However, more fortunate unsecured creditors are said to have “priority claims” against the bankrupt debtor. Employees of a bankrupt company frequently fall into that category and have such priority claims.
Specifically, employees who continue to work for the bankrupt employer after the date of the bankruptcy (this means generally only an employee of a “restructuring” company) have the ability, to the extent that their work benefited the bankrupt company, to claim that post-petition wages and other amounts due to them are an “administrative” expense of the estate. Creditors who hold claims for administrative expenses generally have those expenses paid in full before any of the other unsecured creditors receive anything. Thus, employees who work on after the date of the bankruptcy are given favorable treatment under the Bankruptcy Code.
Employees whose employment is terminated on or before the date of bankruptcy get less favorable treatment; however, they are entitled to a lower order “priority claim” that often allows them to receive at least partial payment for unpaid compensation before most of the other unsecured creditors. Specifically, an employee whose job is terminated on or before the date of the bankruptcy (or the cessation of the employer’s business) is entitled to recover claims up to the amount of $10,950 for wages, salaries, commissions, accrued vacation pay, accrued severance pay and sick leave pay that was earned within 180 days prior to the date of the bankruptcy.

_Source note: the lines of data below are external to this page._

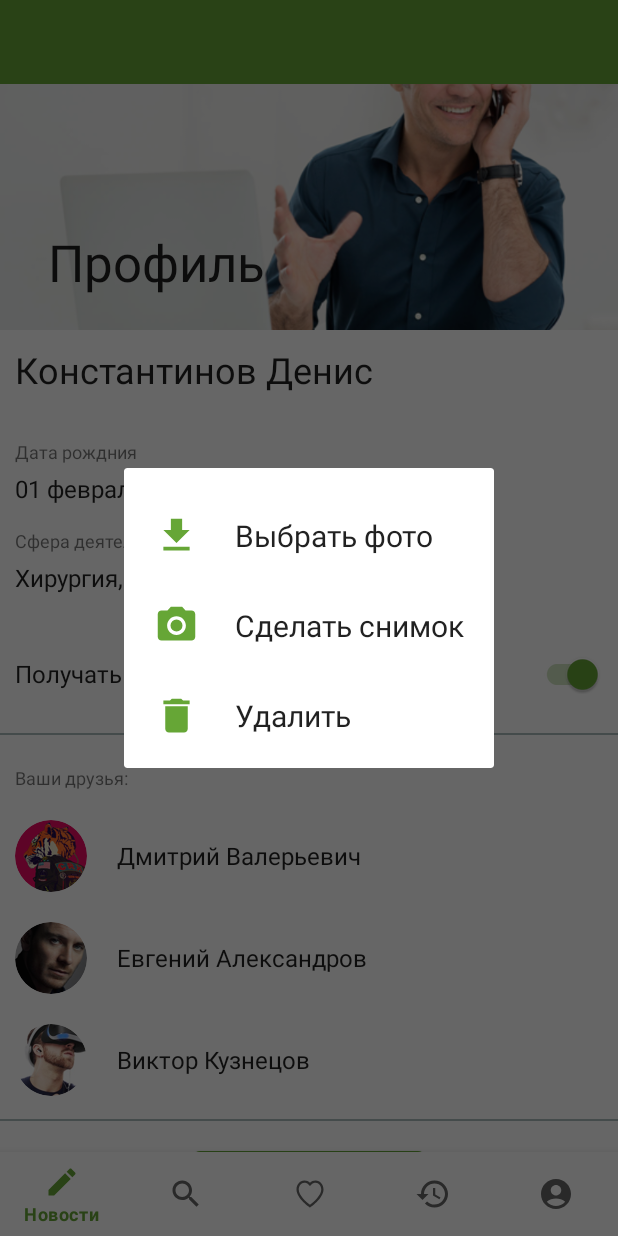
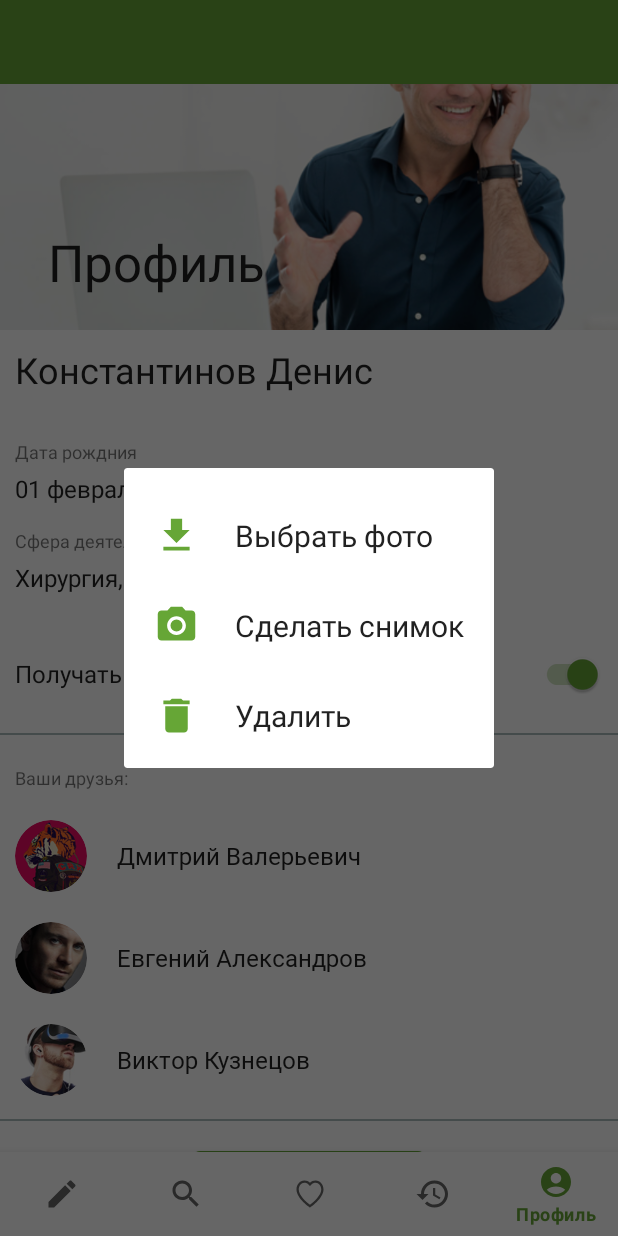
Before and after one commit to radik-alt/ProjectJavaSimba, an Android app: the fragment DialogFragmentSelect placed in its activity, after a tap on "Сделать снимок", on a phone screen of 412 x 824 dp. Run offline under Robolectric (Android 15) with nearby library versions, the phone set to English and light mode, and no system bars; our stand-ins replace CircleImageView, navigation-ui.

Commit message:
доделал работу с камерой

```diff
--- a/app/src/main/java/com/example/projectjavasimba/MainActivity.kt
+++ b/app/src/main/java/com/example/projectjavasimba/MainActivity.kt
@@ -2,14 +2,9 @@ package com.example.projectjavasimba
 
 import androidx.appcompat.app.AppCompatActivity
 import android.os.Bundle
-import android.view.LayoutInflater
-import androidx.navigation.findNavController
-import androidx.navigation.ui.AppBarConfiguration
-import androidx.navigation.ui.setupActionBarWithNavController
+import androidx.navigation.fragment.NavHostFragment
 import androidx.navigation.ui.setupWithNavController
-import com.example.projectjavasimba.R
 import com.example.projectjavasimba.databinding.ActivityMainBinding
-import com.google.android.material.bottomnavigation.BottomNavigationView
 
 class MainActivity : AppCompatActivity() {
 
@@ -22,20 +17,11 @@ class MainActivity : AppCompatActivity() {
         _binding = ActivityMainBinding.inflate(layoutInflater)
         setContentView(binding.root)
 
-        /*val navView:BottomNavigationView = findViewById(R.id.bottomNavigationView)
-        val navController = findNavController(R.id.fragmentContainerView)
+        val navBar = binding.bottomNavigationView
+        val navHostFragment = supportFragmentManager.findFragmentById(R.id.fragmentContainerView) as NavHostFragment
+        val navController = navHostFragment.navController
 
-        val appBarConfiguration = AppBarConfiguration(setOf(
-            R.id.profileFragment,
-            R.id.searchFragment,
-            R.id.helpFragment,
-            R.id.helpFragment,
-            R.id.helpFragment
-        ))
-
-        setupActionBarWithNavController(navController, appBarConfiguration)
-        navView.setupWithNavController(navController)*/
-
+        navBar.setupWithNavController(navController)
     }
 
     override fun onDestroy() {
--- a/app/src/main/java/com/example/projectjavasimba/SplashScreen.kt
+++ b/app/src/main/java/com/example/projectjavasimba/SplashScreen.kt
@@ -15,6 +15,7 @@ class SplashScreen : AppCompatActivity() {
         CoroutineScope(Dispatchers.Main).launch {
             delay(2000)
             startActivity(Intent(this@SplashScreen, MainActivity::class.java))
+            finish()
         }
 
     }
--- a/app/src/main/java/com/example/projectjavasimba/presentation/profileFragment/ProfileFragment.kt
+++ b/app/src/main/java/com/example/projectjavasimba/presentation/profileFragment/ProfileFragment.kt
@@ -6,7 +6,6 @@ import android.view.LayoutInflater
 import android.view.View
 import android.view.ViewGroup
 import androidx.fragment.app.activityViewModels
-import androidx.lifecycle.ViewModelProvider
 import com.bumptech.glide.Glide
 import com.example.projectjavasimba.R
 import com.example.projectjavasimba.databinding.FragmentProfileBinding
--- a/app/src/main/java/com/example/projectjavasimba/presentation/profileFragment/dialog/DialogFragmentSelect.kt
+++ b/app/src/main/java/com/example/projectjavasimba/presentation/profileFragment/dialog/DialogFragmentSelect.kt
@@ -1,35 +1,39 @@
 package com.example.projectjavasimba.presentation.profileFragment.dialog
 
 import android.Manifest
-import android.content.Intent
 import android.content.pm.PackageManager
 import android.net.Uri
 import android.os.Bundle
-import android.provider.MediaStore
-import android.provider.SyncStateContract.Constants
+import android.util.Log
 import android.view.LayoutInflater
 import android.view.View
 import android.view.ViewGroup
 import androidx.activity.result.contract.ActivityResultContracts
 import androidx.core.app.ActivityCompat
 import androidx.core.content.ContextCompat
+import androidx.core.content.FileProvider
 import androidx.fragment.app.DialogFragment
 import androidx.fragment.app.activityViewModels
+import com.example.projectjavasimba.BuildConfig
 import com.example.projectjavasimba.databinding.DialogLayoutBinding
 import com.example.projectjavasimba.presentation.profileFragment.SharedViewModel
+import java.io.File
+import java.text.SimpleDateFormat
+import java.util.*
 
 class DialogFragmentSelect : DialogFragment() {
 
-    private var _binding:DialogLayoutBinding?=null
-    private val binding:DialogLayoutBinding
+    private var _binding: DialogLayoutBinding? = null
+    private val binding: DialogLayoutBinding
         get() = _binding ?: throw RuntimeException("DialogLayoutBinding == null")
 
-    private val sharedViewModel:SharedViewModel by activityViewModels()
+    private var uri: Uri? = null
+    private val sharedViewModel: SharedViewModel by activityViewModels()
 
     override fun onCreateView(
         inflater: LayoutInflater,
         container: ViewGroup?,
-        savedInstanceState: Bundle?
+        savedInstanceState: Bundle?,
     ): View {
         _binding = DialogLayoutBinding.inflate(inflater, container, false)
         return binding.root
@@ -43,9 +47,8 @@ class DialogFragmentSelect : DialogFragment() {
         }
 
         binding.makePhoto.setOnClickListener {
-            if (allPermission()){
-                val intent = Intent(MediaStore.ACTION_IMAGE_CAPTURE)
-                getContent.launch(Uri.parse(""))
+            if (allPermission()) {
+                openCamera()
             } else {
                 ActivityCompat.requestPermissions(requireActivity(), PERMISSION, PERMISSION_CODE)
             }
@@ -56,26 +59,51 @@ class DialogFragmentSelect : DialogFragment() {
         }
     }
 
-    private val getContent = registerForActivityResult(ActivityResultContracts.TakePicture()) { imageUri ->
-        if (imageUri != null) {
-//            sharedViewModel.setImage(imageUri)
+    private val getContent =
+        registerForActivityResult(ActivityResultContracts.TakePicture()) { success ->
+            if (success) {
+                uri?.let { sharedViewModel.setImage(it) }
+            }
+        }
+
+    private fun openCamera() {
+        val file = createImageFile()
+        try {
+            uri = FileProvider.getUriForFile(
+                requireActivity(),
+                "${BuildConfig.APPLICATION_ID}.fileProvider",
+                file
+            )
+        } catch (e: Exception) {
+            Log.d("OpenCameraContent", e.message.toString())
+        }
+        if (uri != null) {
+            getContent.launch(uri)
         }
     }
 
+    private fun createImageFile(): File {
+        val timestamp = SimpleDateFormat("yyyyMMdd_HHmmss").format(Date())
+        val imageDirectory = requireActivity().filesDir
+        return File.createTempFile(
+            "Camera_${timestamp}",
+            ".png",
+            imageDirectory
+        )
+    }
 
     override fun onDestroyView() {
         super.onDestroyView()
         _binding = null
     }
 
-    private fun allPermission() = PERMISSION.all{
+    private fun allPermission() = PERMISSION.all {
         ContextCompat.checkSelfPermission(requireContext(), it) == PackageManager.PERMISSION_GRANTED
     }
 
-    companion object{
-        private const val REQUEST_TAKE_PHOTO = 1;
-        private const val TAG_IMAGE = "profile_photo"
-        private val PERMISSION = arrayOf(Manifest.permission.CAMERA)
+    companion object {
+        private val PERMISSION =
+            arrayOf(Manifest.permission.CAMERA, Manifest.permission.WRITE_EXTERNAL_STORAGE)
         private const val PERMISSION_CODE = 100
     }
 
--- a/app/src/main/res/layout/fragment_helpragment.xml
+++ b/app/src/main/res/layout/fragment_helpragment.xml
@@ -13,6 +13,7 @@
     <TextView
         android:layout_marginTop="30sp"
         android:id="@+id/textView2"
+        android:fontFamily="@font/roboto_regular"
         android:layout_width="wrap_content"
         android:layout_height="wrap_content"
         android:text="@string/text_select_sort_help"
@@ -27,6 +28,7 @@
         android:layout_width="match_parent"
         android:layout_height="0sp"
         android:layout_marginTop="30sp"
+        tools:listitem="@layout/item_search"
         android:overScrollMode="never"
         app:layout_constraintBottom_toBottomOf="parent"
         app:layout_constraintTop_toBottomOf="@+id/textView2" />
--- a/app/src/main/res/layout/fragment_meeting.xml
+++ b/app/src/main/res/layout/fragment_meeting.xml
@@ -11,6 +11,7 @@
         android:padding="@dimen/indiment_20"
         android:lineHeight="20dp"
         android:textSize="14sp"
+        android:fontFamily="@font/roboto_regular"
         android:layout_width="match_parent"
         android:layout_height="wrap_content"
         android:text="@string/text_fragment_search" />
--- a/app/src/main/res/layout/fragment_n_k_o.xml
+++ b/app/src/main/res/layout/fragment_n_k_o.xml
@@ -11,6 +11,7 @@
         android:padding="@dimen/indiment_20"
         android:lineHeight="20dp"
         android:textSize="14sp"
+        android:fontFamily="@font/roboto_regular"
         android:layout_width="match_parent"
         android:layout_height="wrap_content"
         android:text="@string/text_fragment_search" />
--- a/app/src/main/res/layout/item_friends.xml
+++ b/app/src/main/res/layout/item_friends.xml
@@ -14,6 +14,7 @@
 
     <TextView
         android:id="@+id/nameFriends"
+        android:fontFamily="@font/roboto_regular"
         android:layout_marginStart="20sp"
         android:layout_gravity="center_vertical"
         android:textSize="16sp"
--- a/app/src/main/res/layout/item_help_sort.xml
+++ b/app/src/main/res/layout/item_help_sort.xml
@@ -17,6 +17,7 @@
     <TextView
         android:id="@+id/textHelper"
         android:textStyle="bold"
+        android:fontFamily="@font/roboto_regular"
         android:textSize="15sp"
         android:textColor="@color/green_color"
         android:layout_gravity="center_horizontal"
--- a/app/src/main/res/layout/item_search.xml
+++ b/app/src/main/res/layout/item_search.xml
@@ -12,6 +12,7 @@
         android:layout_height="wrap_content"
         android:ellipsize="end"
         android:maxLines="1"
+        android:fontFamily="@font/roboto_regular"
         android:text="@string/default_text_item_search"
         android:textColor="@color/black"
         android:textSize="20sp"
--- a/app/src/main/res/navigation/main_nav.xml
+++ b/app/src/main/res/navigation/main_nav.xml
@@ -3,7 +3,7 @@
     xmlns:app="http://schemas.android.com/apk/res-auto"
     xmlns:tools="http://schemas.android.com/tools"
     android:id="@+id/main_nav"
-    app:startDestination="@id/profileFragment">
+    app:startDestination="@id/searchFragment">
     <fragment
         android:id="@+id/profileFragment"
         android:name="com.example.projectjavasimba.presentation.profileFragment.ProfileFragment"
```
Also changed, not shown: app/build.gradle (+9 -5 lines), app/src/main/AndroidManifest.xml (+10 -3 lines), app/src/main/res/font/roboto_regular.ttf (added).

Finally, there is a similar priority claim for unsecured claims of an employee for contributions to an employee benefit plan that arise from services rendered within 180 days before the date of the filing of the petition.